It’s not that Ned, or MJ, or their idiosyncratic teacher weren’t charming or funny, because they absolutely were. I found myself laughing a lot throughout the movie, because there were a lot of genuinely funny, charming moments. But this brings us to the second problem, which is a lack of focus in terms of both narrative and genre. I think the biggest problem with Spider-Man: Far From Home that kept it from being a lot better was that there was a real tension between two competing genres. Spider-Man: Far From Home felt like two movies struggling to tell their stories at the same time and talking over each other: the superhero action blockbuster and the indie teen comedy coming of age story. These are both great genres with a lot of narrative potential, but in the case of this film, the two genres and their respective tropes felt like they were in competition with each other rather than working harmoniously towards a common purpose.
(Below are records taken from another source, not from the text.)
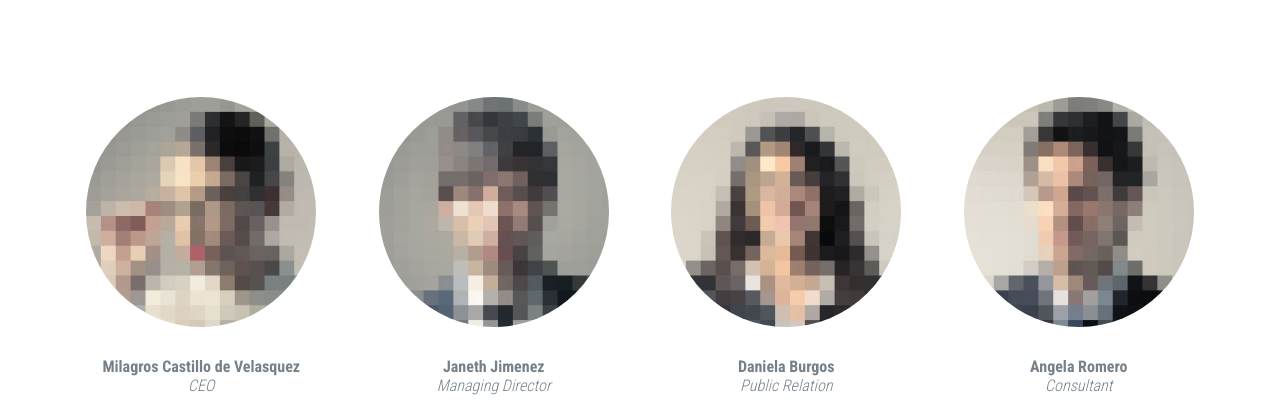
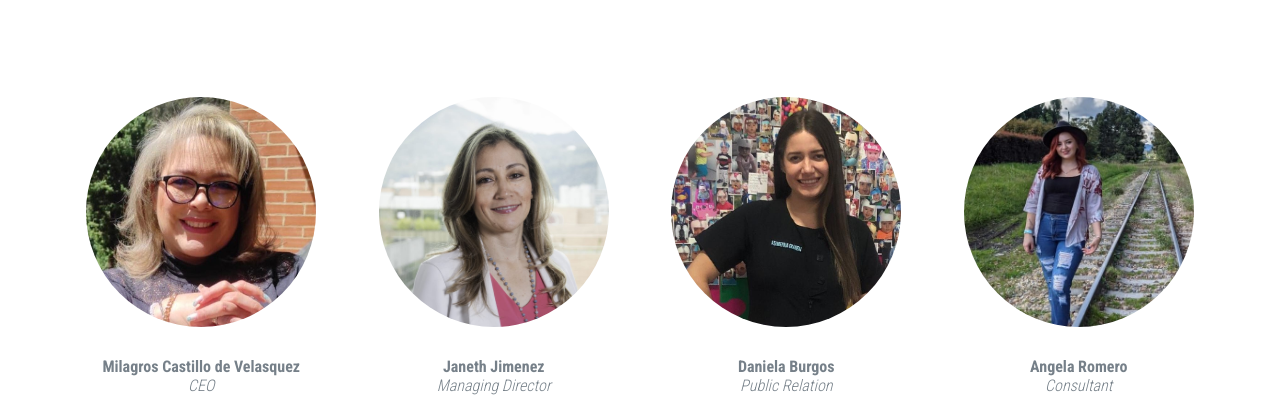
Before and after one commit to dxcorzo/insurance_html, a plain HTML site: page about.html in a window 1280 px wide. Shown: the part 1689-2103 px from the top of the page. Drawn offline with Linux system fonts and the light colour scheme; a script that the page names is missing.

Commit message:
added team pics

```diff
--- a/about.html
+++ b/about.html
@@ -142,7 +142,7 @@
 							<div class="row">
 								<div class="col-xs-12 col-sm-6 col-md-3">
 									<div class="team">
-										<figure class="team-image"><img src="dummy/team-1.jpg" alt=""></figure>
+										<figure class="team-image"><img src="dummy/t4.jpeg" alt=""></figure>
 										<h2 class="team-name">Milagros Castillo de Velasquez</h2>
 										<small class="team-title">CEO</small>
 										<div class="social-links">
@@ -155,7 +155,7 @@
 								</div> <!-- .col-md-3 -->
 								<div class="col-xs-12 col-sm-6 col-md-3">
 									<div class="team">
-										<figure class="team-image"><img src="dummy/team-2.jpg" alt=""></figure>
+										<figure class="team-image"><img src="dummy/t2.jpeg" alt=""></figure>
 										<h2 class="team-name">Janeth Jimenez</h2>
 										<small class="team-title">Managing Director</small>
 										<div class="social-links">
@@ -168,7 +168,7 @@
 								</div> <!-- .col-md-3 -->
 								<div class="col-xs-12 col-sm-6 col-md-3">
 									<div class="team">
-										<figure class="team-image"><img src="dummy/team-3.jpg" alt=""></figure>
+										<figure class="team-image"><img src="dummy/t3.jpeg" alt=""></figure>
 										<h2 class="team-name">Daniela Burgos</h2>
 										<small class="team-title">Public Relation</small>
 										<div class="social-links">
@@ -181,7 +181,7 @@
 								</div> <!-- .col-md-3 -->
 								<div class="col-xs-12 col-sm-6 col-md-3">
 									<div class="team">
-										<figure class="team-image"><img src="dummy/team-4.jpg" alt=""></figure>
+										<figure class="team-image"><img src="dummy/t1.jpeg" alt=""></figure>
 										<h2 class="team-name">Angela Romero</h2>
 										<small class="team-title">Consultant</small>
 										<div class="social-links">
```
Also changed, not shown: dummy/t1.jpeg (added), dummy/t2.jpeg (added), dummy/t3.jpeg (added), dummy/t4.jpeg (added).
It’s not that mashing two (or more) genres together is necessarily counterproductive or even counterintuitive. To use an example from the MCU, what I think is their best offering to date, Captain America: Winter Soldier, effectively blends the superhero and spy thriller genres. It works because both genres mesh well with the themes of the film, and the tropes from both of these genres are employed to further the plot and the characters exactly as much as they need to: no more, no less. Captain America: Winter Soldier had a laser focus in terms of its themes, plot, and characters. Spider-Man: Far From Home felt like two potentially great yet entirely different films just sort of mashed together, so I never felt completely engaged in either one.
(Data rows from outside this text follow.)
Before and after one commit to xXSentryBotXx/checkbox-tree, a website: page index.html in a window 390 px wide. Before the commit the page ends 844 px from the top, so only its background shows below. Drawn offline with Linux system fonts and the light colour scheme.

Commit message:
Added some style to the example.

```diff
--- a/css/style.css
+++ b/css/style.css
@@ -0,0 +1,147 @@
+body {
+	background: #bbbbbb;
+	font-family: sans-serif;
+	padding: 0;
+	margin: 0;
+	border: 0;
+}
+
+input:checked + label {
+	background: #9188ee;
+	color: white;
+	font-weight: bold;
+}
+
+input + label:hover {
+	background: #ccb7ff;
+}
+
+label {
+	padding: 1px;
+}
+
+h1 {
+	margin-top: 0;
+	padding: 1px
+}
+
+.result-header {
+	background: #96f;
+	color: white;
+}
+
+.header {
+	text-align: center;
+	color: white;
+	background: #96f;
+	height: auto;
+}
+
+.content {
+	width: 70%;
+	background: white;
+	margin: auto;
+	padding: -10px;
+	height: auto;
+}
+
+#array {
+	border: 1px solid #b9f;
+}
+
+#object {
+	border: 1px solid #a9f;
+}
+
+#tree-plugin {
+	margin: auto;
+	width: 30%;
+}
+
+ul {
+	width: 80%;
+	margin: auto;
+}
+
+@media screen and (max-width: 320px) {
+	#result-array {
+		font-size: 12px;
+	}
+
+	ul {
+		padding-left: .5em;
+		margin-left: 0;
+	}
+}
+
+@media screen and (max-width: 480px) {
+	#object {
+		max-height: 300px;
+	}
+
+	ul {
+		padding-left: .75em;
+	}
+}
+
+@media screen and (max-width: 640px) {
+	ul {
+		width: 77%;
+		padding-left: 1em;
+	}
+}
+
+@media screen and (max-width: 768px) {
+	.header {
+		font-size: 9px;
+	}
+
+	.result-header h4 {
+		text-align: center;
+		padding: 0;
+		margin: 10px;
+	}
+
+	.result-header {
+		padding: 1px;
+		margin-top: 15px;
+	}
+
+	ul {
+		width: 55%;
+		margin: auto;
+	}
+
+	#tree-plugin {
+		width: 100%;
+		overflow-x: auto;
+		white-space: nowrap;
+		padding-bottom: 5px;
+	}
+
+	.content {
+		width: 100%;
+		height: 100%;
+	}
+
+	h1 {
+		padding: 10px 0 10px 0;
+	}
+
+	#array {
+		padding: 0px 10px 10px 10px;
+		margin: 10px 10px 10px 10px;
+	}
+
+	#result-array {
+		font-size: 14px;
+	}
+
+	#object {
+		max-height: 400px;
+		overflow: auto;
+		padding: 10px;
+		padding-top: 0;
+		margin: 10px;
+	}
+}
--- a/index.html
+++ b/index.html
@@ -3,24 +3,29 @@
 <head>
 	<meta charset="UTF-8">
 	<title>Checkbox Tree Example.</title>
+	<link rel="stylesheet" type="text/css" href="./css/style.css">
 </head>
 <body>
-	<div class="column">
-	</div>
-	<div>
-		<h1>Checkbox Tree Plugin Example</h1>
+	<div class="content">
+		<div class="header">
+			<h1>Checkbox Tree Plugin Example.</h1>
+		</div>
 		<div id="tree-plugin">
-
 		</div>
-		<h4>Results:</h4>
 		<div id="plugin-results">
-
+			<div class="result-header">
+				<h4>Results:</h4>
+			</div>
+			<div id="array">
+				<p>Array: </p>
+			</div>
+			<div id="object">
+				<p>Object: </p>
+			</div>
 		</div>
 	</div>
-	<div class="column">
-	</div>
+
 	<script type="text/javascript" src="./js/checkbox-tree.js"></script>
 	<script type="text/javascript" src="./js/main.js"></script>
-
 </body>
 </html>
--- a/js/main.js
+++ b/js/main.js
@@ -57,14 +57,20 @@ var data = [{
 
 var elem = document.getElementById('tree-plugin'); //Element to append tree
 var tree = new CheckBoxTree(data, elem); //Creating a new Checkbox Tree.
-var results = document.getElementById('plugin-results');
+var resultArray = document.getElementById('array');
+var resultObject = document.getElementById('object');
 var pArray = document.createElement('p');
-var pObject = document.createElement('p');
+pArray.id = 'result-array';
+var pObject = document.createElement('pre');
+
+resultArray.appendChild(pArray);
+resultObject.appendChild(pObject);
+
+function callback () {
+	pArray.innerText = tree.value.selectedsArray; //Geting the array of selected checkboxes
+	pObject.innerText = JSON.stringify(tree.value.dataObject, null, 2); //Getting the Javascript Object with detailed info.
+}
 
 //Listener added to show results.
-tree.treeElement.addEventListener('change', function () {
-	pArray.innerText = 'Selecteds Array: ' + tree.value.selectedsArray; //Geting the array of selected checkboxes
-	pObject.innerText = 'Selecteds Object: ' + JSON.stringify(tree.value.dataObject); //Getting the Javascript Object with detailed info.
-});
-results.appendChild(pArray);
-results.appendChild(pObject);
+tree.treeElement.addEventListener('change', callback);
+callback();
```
I think where Spider-Man: Far From Home also stumbled a bit was falling prey to a classic (Marvel) blunder. Yes, they got into a land war in Asia, but also what was supposed to be a movie about Spider-Man felt overshadowed by Iron Man and, indeed, all of the Avengers, what with this being a follow-up to Avengers: Endgame, and indeed referencing the fallout from that movie quite a bit. One of the pitfalls of the long-term storytelling that the MCU employs is that each film runs the risk of not quite striking that balance between telling its own story and continuing the overarching story underlying all of the films. Spider-Man: Far From Home is a good popcorn movie and a riveting summer blockbuster, but without a whole lot of real substance. There was one throughline about Peter picking up the torch that Iron Man was carrying, which demonstrated both the calibre of actor that both Holland and Favreau are (that is to say, very high), and a thematic thread that really could have tied the film together, man.
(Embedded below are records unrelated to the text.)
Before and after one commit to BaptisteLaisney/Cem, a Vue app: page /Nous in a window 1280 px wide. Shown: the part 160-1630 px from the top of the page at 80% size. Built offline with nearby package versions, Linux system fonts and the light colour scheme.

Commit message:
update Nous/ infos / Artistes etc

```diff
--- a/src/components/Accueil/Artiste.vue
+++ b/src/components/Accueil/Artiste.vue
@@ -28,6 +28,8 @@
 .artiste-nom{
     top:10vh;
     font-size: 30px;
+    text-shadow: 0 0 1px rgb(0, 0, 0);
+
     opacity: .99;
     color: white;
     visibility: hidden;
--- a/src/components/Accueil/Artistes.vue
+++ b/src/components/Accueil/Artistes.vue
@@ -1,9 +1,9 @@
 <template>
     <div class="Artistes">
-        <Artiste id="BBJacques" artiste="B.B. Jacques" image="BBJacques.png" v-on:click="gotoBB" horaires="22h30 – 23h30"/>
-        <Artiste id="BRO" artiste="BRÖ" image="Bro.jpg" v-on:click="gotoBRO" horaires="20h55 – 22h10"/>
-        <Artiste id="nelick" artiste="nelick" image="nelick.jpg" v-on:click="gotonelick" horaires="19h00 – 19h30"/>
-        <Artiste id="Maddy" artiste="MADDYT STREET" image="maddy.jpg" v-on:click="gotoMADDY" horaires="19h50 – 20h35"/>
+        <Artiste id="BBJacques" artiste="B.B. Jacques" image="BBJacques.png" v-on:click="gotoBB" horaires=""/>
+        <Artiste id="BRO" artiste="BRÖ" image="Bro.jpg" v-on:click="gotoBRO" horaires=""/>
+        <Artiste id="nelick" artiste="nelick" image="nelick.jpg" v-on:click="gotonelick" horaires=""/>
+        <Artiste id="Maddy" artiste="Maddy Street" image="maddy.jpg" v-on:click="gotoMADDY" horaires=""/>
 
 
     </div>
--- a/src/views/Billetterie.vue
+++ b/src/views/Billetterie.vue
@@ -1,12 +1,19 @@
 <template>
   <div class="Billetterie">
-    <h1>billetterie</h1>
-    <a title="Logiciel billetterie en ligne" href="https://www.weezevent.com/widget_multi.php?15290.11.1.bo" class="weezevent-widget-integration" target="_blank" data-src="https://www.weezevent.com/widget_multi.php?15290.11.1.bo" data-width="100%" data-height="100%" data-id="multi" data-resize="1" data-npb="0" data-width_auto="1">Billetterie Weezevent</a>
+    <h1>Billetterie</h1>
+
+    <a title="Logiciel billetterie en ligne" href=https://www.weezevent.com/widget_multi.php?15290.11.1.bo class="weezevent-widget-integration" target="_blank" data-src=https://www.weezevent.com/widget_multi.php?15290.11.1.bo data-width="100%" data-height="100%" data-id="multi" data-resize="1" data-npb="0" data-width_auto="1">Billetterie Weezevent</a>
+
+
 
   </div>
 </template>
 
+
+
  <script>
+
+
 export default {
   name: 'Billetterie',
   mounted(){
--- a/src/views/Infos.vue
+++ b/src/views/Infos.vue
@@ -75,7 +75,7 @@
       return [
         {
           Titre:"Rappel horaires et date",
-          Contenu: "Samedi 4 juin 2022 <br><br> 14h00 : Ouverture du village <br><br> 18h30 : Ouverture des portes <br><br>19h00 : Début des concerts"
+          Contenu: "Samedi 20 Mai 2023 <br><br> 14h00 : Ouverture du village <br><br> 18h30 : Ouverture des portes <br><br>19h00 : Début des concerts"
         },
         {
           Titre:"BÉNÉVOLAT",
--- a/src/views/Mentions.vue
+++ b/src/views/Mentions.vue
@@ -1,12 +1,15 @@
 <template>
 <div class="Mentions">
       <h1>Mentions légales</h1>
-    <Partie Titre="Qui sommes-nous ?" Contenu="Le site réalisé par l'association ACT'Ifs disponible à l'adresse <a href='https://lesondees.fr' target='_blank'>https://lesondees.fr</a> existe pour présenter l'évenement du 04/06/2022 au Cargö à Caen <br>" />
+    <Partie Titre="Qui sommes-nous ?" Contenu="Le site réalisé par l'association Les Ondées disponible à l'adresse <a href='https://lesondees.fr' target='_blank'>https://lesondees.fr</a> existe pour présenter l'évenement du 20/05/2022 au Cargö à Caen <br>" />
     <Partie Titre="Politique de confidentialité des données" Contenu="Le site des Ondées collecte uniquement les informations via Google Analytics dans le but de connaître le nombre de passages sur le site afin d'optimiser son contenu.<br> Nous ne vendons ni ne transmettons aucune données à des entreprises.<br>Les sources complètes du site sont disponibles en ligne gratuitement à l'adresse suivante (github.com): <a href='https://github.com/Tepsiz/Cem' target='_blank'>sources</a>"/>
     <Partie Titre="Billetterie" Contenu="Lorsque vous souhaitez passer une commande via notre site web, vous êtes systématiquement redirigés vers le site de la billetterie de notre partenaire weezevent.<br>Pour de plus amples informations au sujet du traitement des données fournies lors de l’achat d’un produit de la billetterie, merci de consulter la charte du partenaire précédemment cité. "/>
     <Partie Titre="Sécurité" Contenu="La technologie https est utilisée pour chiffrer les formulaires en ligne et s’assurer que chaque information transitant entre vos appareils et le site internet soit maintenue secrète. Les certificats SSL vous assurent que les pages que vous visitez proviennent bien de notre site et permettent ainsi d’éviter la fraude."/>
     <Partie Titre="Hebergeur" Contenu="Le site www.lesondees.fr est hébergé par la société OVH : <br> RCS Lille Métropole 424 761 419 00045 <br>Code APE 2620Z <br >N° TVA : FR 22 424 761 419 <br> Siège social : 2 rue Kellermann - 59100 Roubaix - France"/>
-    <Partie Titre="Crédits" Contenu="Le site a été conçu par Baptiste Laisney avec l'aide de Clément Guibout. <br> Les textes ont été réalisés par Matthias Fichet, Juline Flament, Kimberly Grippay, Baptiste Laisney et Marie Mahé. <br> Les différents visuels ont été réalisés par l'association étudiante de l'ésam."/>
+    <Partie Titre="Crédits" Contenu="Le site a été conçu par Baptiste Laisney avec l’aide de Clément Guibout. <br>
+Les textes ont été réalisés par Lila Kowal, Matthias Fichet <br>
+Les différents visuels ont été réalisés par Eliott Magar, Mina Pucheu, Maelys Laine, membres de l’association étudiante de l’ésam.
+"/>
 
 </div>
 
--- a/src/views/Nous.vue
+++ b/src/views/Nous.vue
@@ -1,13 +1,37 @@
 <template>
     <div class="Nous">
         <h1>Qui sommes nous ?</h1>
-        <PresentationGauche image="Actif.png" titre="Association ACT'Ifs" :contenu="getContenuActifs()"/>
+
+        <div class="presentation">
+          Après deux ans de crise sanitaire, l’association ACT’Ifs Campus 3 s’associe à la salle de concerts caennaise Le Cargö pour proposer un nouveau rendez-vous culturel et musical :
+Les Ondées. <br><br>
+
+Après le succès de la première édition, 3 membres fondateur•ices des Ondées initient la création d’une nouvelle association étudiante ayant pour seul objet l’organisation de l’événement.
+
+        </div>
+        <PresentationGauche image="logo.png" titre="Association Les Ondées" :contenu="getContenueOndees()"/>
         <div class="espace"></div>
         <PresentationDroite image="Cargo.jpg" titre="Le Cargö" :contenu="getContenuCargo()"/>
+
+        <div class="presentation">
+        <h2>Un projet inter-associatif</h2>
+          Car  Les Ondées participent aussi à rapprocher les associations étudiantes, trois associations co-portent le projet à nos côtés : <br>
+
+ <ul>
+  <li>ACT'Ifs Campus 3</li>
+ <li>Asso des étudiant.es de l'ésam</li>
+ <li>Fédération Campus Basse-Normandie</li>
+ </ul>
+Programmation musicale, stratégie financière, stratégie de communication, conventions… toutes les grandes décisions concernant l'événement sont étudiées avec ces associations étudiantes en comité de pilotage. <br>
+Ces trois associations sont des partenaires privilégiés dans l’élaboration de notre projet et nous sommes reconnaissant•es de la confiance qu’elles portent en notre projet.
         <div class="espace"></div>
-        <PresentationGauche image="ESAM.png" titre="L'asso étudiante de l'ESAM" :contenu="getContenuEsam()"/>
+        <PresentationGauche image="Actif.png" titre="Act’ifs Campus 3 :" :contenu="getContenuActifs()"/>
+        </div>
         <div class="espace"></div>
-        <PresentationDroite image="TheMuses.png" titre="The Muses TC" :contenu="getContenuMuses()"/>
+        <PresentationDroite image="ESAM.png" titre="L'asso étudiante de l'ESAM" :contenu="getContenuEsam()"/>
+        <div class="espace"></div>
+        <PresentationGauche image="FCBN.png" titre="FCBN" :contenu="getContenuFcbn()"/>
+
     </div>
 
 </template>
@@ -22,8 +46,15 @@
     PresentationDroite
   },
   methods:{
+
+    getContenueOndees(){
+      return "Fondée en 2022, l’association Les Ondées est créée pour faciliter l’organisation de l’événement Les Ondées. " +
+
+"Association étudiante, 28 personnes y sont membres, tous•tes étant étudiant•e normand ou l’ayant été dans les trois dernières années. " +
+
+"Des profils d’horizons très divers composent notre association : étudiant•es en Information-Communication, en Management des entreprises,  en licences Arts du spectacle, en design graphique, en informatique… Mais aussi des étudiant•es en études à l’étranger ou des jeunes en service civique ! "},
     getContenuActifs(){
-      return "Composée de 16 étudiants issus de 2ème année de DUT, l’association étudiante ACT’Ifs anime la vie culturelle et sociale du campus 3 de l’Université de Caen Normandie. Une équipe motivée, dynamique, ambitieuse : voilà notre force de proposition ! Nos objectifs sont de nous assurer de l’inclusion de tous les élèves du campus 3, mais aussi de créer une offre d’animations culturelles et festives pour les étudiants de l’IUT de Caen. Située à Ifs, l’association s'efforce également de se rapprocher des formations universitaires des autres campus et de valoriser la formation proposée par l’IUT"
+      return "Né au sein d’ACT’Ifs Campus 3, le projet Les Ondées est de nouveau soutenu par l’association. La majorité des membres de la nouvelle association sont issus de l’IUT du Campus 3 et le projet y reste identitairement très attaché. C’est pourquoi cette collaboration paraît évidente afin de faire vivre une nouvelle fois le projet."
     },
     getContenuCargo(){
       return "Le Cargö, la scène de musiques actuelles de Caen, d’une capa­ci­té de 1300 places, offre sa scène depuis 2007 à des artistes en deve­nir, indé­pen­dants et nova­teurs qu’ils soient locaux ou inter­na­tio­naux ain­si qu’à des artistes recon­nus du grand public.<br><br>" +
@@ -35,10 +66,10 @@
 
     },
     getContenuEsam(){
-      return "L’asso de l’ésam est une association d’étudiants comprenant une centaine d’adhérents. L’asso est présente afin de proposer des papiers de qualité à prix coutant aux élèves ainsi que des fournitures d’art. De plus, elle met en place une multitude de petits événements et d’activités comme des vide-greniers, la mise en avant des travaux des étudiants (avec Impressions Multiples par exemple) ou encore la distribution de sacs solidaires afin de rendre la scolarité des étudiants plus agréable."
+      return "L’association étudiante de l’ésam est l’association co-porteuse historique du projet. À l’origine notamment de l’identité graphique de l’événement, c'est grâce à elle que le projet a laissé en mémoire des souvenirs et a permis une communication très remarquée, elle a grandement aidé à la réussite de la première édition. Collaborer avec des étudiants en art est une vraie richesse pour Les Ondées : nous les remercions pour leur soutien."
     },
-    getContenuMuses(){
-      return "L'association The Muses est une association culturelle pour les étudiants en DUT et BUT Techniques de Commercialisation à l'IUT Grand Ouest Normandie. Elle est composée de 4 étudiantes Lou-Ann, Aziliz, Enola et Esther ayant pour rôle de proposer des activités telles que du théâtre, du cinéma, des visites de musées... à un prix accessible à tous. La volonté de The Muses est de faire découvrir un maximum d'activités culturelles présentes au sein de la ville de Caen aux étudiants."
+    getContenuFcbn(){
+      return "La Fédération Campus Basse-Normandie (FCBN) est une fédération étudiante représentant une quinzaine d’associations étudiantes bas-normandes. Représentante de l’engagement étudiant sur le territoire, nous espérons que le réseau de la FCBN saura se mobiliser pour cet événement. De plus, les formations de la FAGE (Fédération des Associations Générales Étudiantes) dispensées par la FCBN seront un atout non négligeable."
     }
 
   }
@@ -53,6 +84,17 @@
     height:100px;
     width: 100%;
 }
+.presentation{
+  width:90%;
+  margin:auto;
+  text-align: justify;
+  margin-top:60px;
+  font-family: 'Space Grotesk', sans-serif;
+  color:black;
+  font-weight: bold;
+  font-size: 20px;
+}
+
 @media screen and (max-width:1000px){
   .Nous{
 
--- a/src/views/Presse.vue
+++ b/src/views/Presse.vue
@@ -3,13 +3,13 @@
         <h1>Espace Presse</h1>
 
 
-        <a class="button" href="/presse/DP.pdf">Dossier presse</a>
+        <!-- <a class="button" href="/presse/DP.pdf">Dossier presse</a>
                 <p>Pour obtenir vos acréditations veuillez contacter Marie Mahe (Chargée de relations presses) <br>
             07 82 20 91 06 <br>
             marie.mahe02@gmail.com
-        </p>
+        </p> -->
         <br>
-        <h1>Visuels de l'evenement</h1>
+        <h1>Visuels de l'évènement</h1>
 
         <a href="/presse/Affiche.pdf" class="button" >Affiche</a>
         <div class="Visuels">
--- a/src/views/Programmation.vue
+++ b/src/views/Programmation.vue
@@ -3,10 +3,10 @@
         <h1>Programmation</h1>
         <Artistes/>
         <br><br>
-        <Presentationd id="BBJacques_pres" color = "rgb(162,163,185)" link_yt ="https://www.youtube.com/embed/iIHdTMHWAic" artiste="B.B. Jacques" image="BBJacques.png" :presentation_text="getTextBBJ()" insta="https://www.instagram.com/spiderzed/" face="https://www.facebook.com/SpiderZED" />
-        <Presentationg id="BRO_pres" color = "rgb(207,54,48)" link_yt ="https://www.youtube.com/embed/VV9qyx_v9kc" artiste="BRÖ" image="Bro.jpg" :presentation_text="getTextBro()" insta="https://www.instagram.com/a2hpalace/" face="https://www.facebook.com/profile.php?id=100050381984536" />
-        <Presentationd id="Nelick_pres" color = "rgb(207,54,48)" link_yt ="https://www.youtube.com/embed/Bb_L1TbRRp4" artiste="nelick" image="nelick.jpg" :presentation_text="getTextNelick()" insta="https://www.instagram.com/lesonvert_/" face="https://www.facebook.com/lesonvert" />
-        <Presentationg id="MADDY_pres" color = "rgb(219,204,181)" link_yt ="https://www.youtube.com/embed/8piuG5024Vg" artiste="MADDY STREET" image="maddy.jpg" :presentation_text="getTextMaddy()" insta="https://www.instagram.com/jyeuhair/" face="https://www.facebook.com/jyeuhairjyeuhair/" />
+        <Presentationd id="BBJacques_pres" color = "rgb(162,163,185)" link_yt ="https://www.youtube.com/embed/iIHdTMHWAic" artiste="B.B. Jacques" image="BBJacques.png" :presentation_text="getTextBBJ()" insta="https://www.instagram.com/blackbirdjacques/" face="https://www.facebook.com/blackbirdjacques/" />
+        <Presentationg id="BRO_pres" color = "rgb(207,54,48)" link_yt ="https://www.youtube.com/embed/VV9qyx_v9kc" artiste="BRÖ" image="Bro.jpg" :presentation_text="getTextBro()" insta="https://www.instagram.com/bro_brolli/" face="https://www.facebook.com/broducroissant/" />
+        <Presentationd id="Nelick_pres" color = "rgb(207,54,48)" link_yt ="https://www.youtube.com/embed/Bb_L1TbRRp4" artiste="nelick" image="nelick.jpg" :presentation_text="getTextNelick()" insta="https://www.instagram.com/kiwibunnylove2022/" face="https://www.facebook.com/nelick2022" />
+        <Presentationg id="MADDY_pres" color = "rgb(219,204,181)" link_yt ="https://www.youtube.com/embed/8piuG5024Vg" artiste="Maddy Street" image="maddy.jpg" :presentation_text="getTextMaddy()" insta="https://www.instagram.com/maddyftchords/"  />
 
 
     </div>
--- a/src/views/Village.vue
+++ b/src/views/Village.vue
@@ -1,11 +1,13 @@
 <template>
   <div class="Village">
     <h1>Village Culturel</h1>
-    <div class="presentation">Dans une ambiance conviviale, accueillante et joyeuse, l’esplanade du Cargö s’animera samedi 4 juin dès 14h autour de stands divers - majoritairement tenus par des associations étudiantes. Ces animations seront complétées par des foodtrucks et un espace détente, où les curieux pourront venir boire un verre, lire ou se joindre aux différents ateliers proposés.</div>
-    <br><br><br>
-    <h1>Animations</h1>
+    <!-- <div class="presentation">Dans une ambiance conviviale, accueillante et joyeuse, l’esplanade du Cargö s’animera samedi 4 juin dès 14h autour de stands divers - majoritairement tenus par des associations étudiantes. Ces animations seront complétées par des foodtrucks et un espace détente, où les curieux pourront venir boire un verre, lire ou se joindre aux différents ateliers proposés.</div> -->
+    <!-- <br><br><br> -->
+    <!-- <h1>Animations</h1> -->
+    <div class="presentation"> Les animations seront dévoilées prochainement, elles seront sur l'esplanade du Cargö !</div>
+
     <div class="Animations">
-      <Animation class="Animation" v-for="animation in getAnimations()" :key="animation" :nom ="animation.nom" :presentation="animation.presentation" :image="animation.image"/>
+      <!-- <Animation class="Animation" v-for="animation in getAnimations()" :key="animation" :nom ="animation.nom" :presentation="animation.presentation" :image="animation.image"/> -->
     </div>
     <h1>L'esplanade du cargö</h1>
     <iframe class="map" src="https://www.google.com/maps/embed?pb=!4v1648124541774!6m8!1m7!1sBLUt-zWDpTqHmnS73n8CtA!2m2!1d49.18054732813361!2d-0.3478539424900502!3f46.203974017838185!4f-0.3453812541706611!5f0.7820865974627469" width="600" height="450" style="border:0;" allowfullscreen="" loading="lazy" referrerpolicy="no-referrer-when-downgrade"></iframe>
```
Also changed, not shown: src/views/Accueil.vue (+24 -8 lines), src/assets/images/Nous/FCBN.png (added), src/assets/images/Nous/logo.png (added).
As it is, Spider-Man: Far From Home is a great theatre-going experience, but an utterly safe film that took zero risks and was a bit too muddled in the multiple stories it was trying to tell. If you want a great popcorn flick, Spider-Man: Far From Home has you covered. If you’re looking to sink your cinematic teeth into something a little bit more substantial, well, you may want to see what else is on the menu.